Ethon, who has been on sabbatical, came by the other day. The big bird was feeling dirty again, having returned too soon to the Pielkesphere where he caught a full load of Roger the Unhappy. Why is Roger unhappy Eli asked?
There was a pause for pate and scotch and a bird bath. Talking about an old source of much good liver gone to irrelevance is hard. According to Ethon it's kind of simple. The big lout lost a lot of access as more and more people saw through his game. The more people know about Roger the less there is. Even the poli sci department at Colorado wouldn't have him, mostly because they have some serious people looking at the issues associated with climate change policy. Roger thinks they stole his liver.
Losing Andy Revkin's megaphone on the front page of the Times has really hurt. You don't see Roger as the go to quote any more.
The whole thing is amusing to watch, with Kloor, Revkin and the Breakthrough Guys paddling faster to stay still while coordinating their churnalism. They are currently pushing the third way, but as has been pointed out there is no point trying to sell compromise to people who have political views on gravity, thermal radiation and especially lord knows what else, sky dragons (the especially brave can don welding goggles, look directly at the sun and turn in to a pile of feathers). The latest is so 1990s, lets do things that help with climate change for other reasons. Eli, MT, James and the Weasel were doing that on USENET twenty years ago. Unfortunately, the ship sailed because the Rogers (plural intended) provided cover and more is needed now.
Roger has a thing for Joe Romm, but he expresses it mostly through Keith Kloor with the occasional smarmy drive by. OTOH Roger's new love is Justin Gillis the NY Times environment reporter. Take the interview that Gillis gave to the Columbia Journalism Review, seriously, go read it. A key Q&A is
The Times launched Temperature Rising as climate coverage was in overall decline following the Climategate affair, the fruitless UN climate summit in Copenhagen, and the failure of climate legislation in the US. What inspired the paper to double down?Roger churnalized this as
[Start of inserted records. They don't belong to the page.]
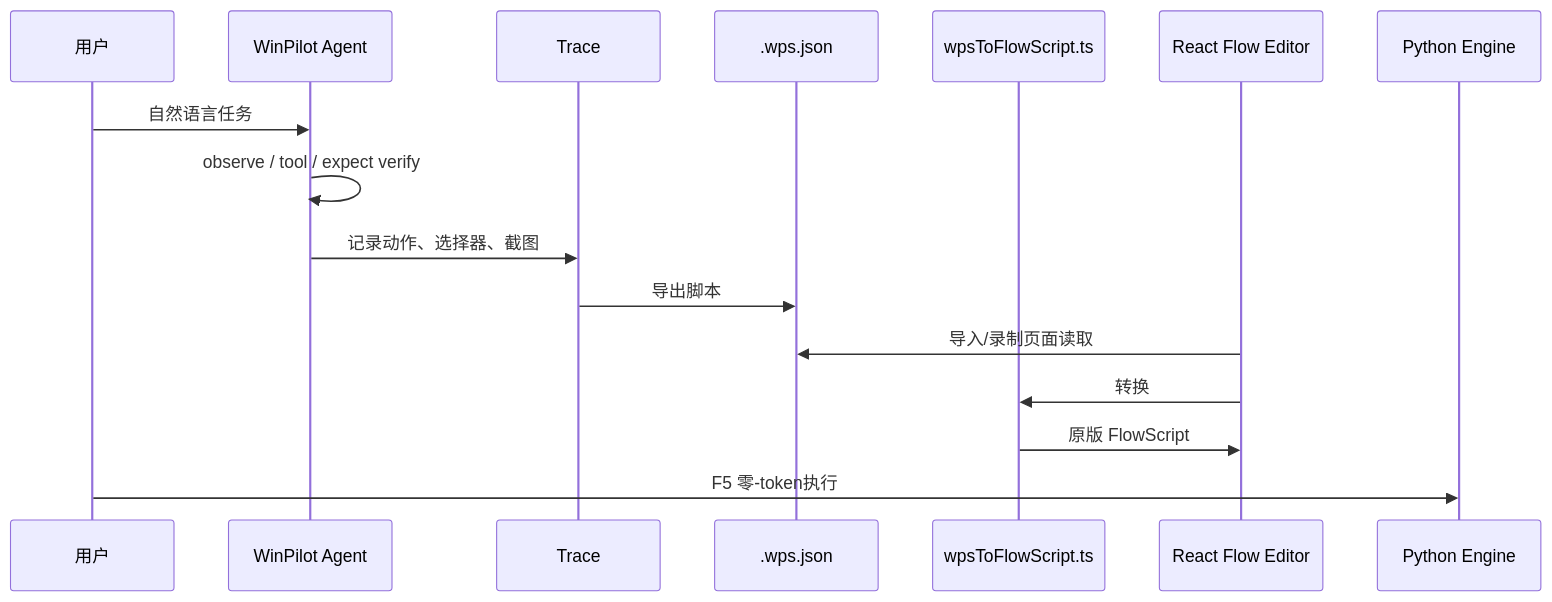
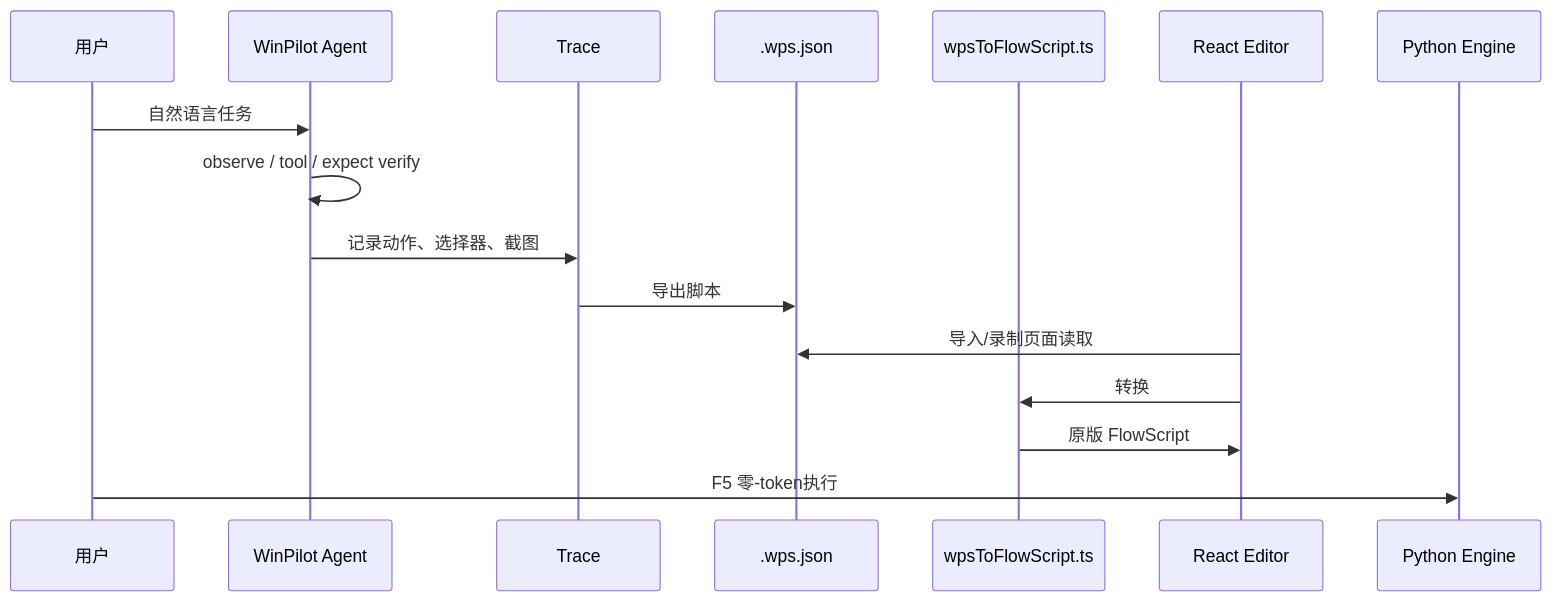
The third of 3 diagrams in docs/architecture.md (zoujiapeng/lingdong-script), drawn with Mermaid before and after one commit. The commit also changed 4 other files, not shown here.

````diff
--- a/docs/architecture.md
+++ b/docs/architecture.md
@@ -64,19 +64,19 @@
 ```mermaid
 sequenceDiagram
     participant U as 用户
     participant A as WinPilot Agent
     participant T as Trace
     participant W as .wps.json
     participant C as wpsToFlowScript.ts
-    participant R as React Flow Editor
+    participant R as React Editor
     participant E as Python Engine
 
     U->>A: 自然语言任务
     A->>A: observe / tool / expect verify
     A->>T: 记录动作、选择器、截图
     T->>W: 导出脚本
     R->>W: 导入/录制页面读取
     R->>C: 转换
     C->>R: 原版 FlowScript
     U->>E: F5 零-token执行
 ```
````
It was more or less a direct response to Climategate, which led to a lot of questions about the science. One was forced to read the e-mails and ask, “Do they suggest any sort of scientific misconduct?” As we studied them, it became clear to me that they didn’t, so we asked ourselves, “How do we respond in this situation when the evidence is all pointing in the same direction?” Points of contention exist within the science, as they should, but not about the basics of whether we have a problem. So, we asked ourselves, “What can we do to take readers back to square one, and can we better explain the underpinnings for this claim that we have a problem?” That’s when we decided to launch the series. The problem then and now is that it’s such a big topic that you’re really pushing the limits of what’s achievable within the frame of a newspaper story. But we decided to see if we could push those limits and give people climate change in bigger doses that might make more sense to them than the kind of incremental, he-said-she-said way the issue had traditionally been covered.
On the East Anglia emails that were released in 2009 Gillis makes a strong statement:Ethon was confused, where does the "Good guys, bad guys" thing come from? Justin was talking about the science pointing in the same direction. Surely the Honest Broker wouldn't mislead? Eli and Ethon had a little talk about the facts of liver. Ethon was shaken.
One was forced to read the e-mails and ask, “Do they suggest any sort of scientific misconduct?” As we studied them, it became clear to me that they didn’t, so we asked ourselves, “How do we respond in this situation when the evidence is all pointing in the same direction?”Good guys, bad guys. All the evidence. One direction. That explains the lack of nuance in the NYT reporting of climate change science and politics.